→ **The problem**
In the material below, find each line with the string "https" and copy it.

→ **Records provided**
━━━━

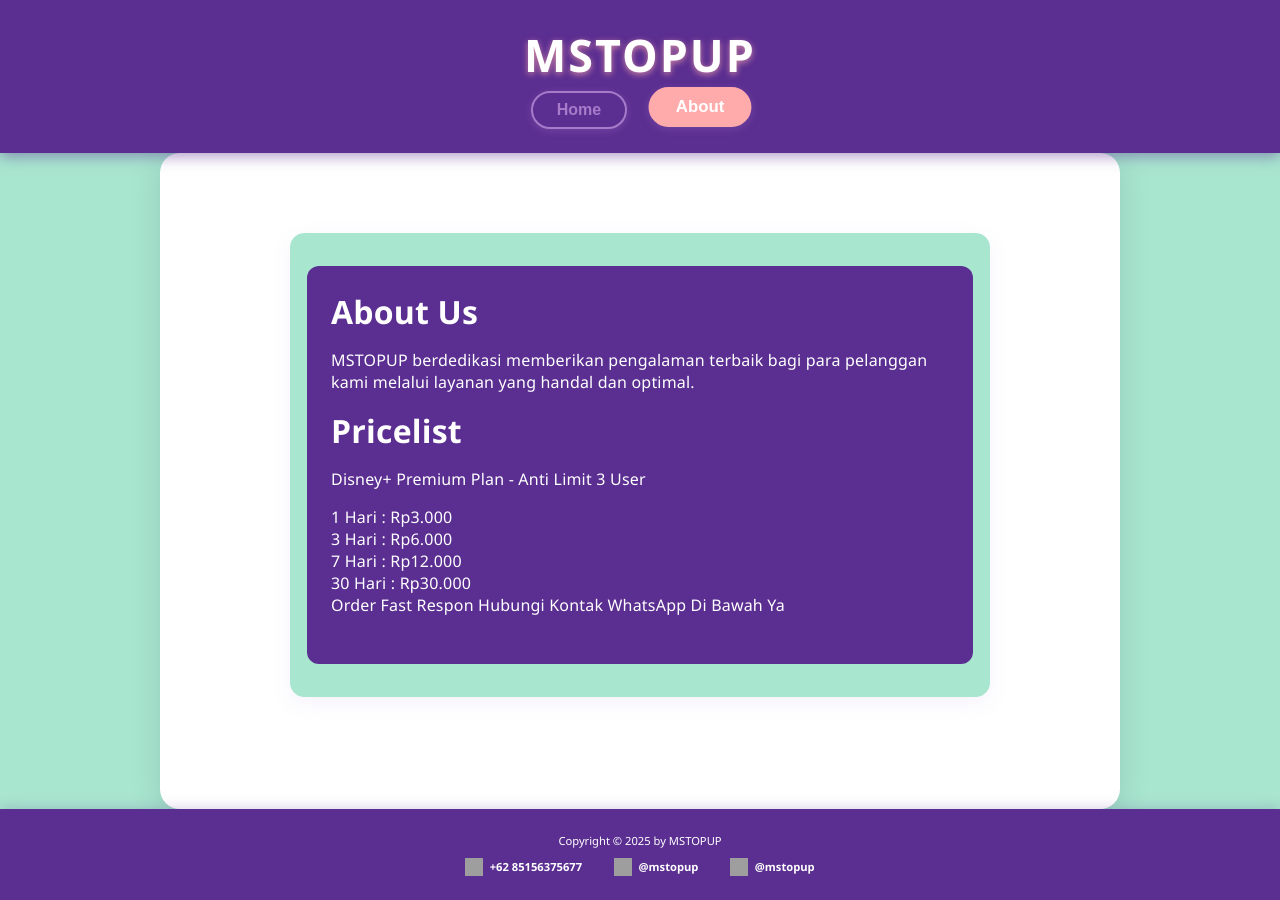
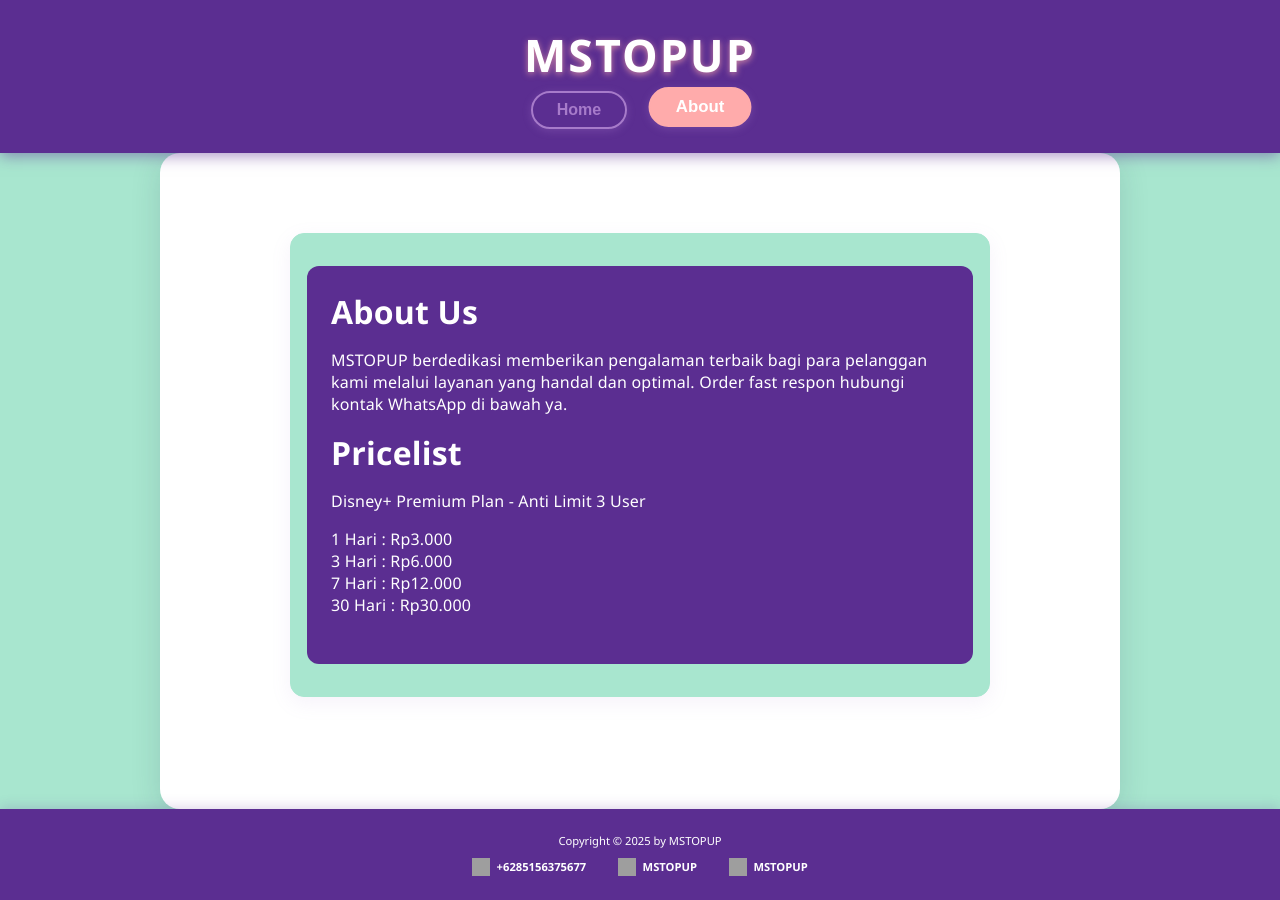
Before and after one commit to maudiayundong/mstopup, a plain HTML site: page index.html in a window 1280 px wide. Both pictures are taken after a click on the button "About". Drawn offline with Linux system fonts and the light colour scheme; grey boxes are pictures that could not be loaded.

Commit message:
Update index.html

```diff
--- a/index.html
+++ b/index.html
@@ -536,7 +536,7 @@
     <section id="about" aria-label="About Me Page">
       <div class="inner-container">
         <h2>About Us</h2>
-        <p>MSTOPUP berdedikasi memberikan pengalaman terbaik bagi para pelanggan kami melalui layanan yang handal dan optimal.</p>
+        <p>MSTOPUP berdedikasi memberikan pengalaman terbaik bagi para pelanggan kami melalui layanan yang handal dan optimal. Order fast respon hubungi kontak WhatsApp di bawah ya. </p>
         <h3>Pricelist</h3>
         <ul>
         <p>Disney+ Premium Plan - Anti Limit 3 User</p>
@@ -544,7 +544,6 @@
           <li> 3 Hari : Rp6.000</li>
           <li> 7 Hari : Rp12.000</li>
           <li>30 Hari : Rp30.000</li>
-        <p>Order Fast Respon Hubungi Kontak WhatsApp Di Bawah Ya</p>
         </ul>
       </div>
     </section>
@@ -554,15 +553,15 @@
     <div class="footer-icons">
       <a href="https://wa.me/6285156375677" target="_blank" rel="noopener" aria-label="WhatsApp">
         <img src="https://upload.wikimedia.org/wikipedia/commons/6/6b/WhatsApp.svg" alt="WhatsApp Logo" />
-        +62 85156375677
+        +6285156375677
       </a>
       <a href="https://t.me/mstopup" target="_blank" rel="noopener" aria-label="Telegram">
         <img src="https://upload.wikimedia.org/wikipedia/commons/8/82/Telegram_logo.svg" alt="Telegram Logo" />
-        @mstopup
+        MSTOPUP
       </a>
       <a href="https://twitter.com/pikacamon" target="_blank" rel="noopener" aria-label="Twitter">
         <img src="https://i.ibb.co/5xLg0YX8/logo-black.png" alt="Twitter Logo" />
-        @mstopup
+        MSTOPUP
       </a>
     </div>
   </footer>
@@ -601,7 +600,7 @@
             modalImage = document.getElementById('modal-image');
 
       // Set jumlah gambar di folder gambar (sesuaikan jumlahnya)
-      let totalImages = 50; // Nilai awal
+      let totalImages = 60; // Nilai awal
 
       // Generate array testimoni secara dinamis
       let testimoniData = [];
```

━━━━

→ **Answer to the problem**
       <a href="https://wa.me/6285156375677" target="_blank" rel="noopener" aria-label="WhatsApp">
         <img src="https://upload.wikimedia.org/wikipedia/commons/6/6b/WhatsApp.svg" alt="WhatsApp Logo" />
       <a href="https://t.me/mstopup" target="_blank" rel="noopener" aria-label="Telegram">
         <img src="https://upload.wikimedia.org/wikipedia/commons/8/82/Telegram_logo.svg" alt="Telegram Logo" />
       <a href="https://twitter.com/pikacamon" target="_blank" rel="noopener" aria-label="Twitter">
         <img src="https://i.ibb.co/5xLg0YX8/logo-black.png" alt="Twitter Logo" />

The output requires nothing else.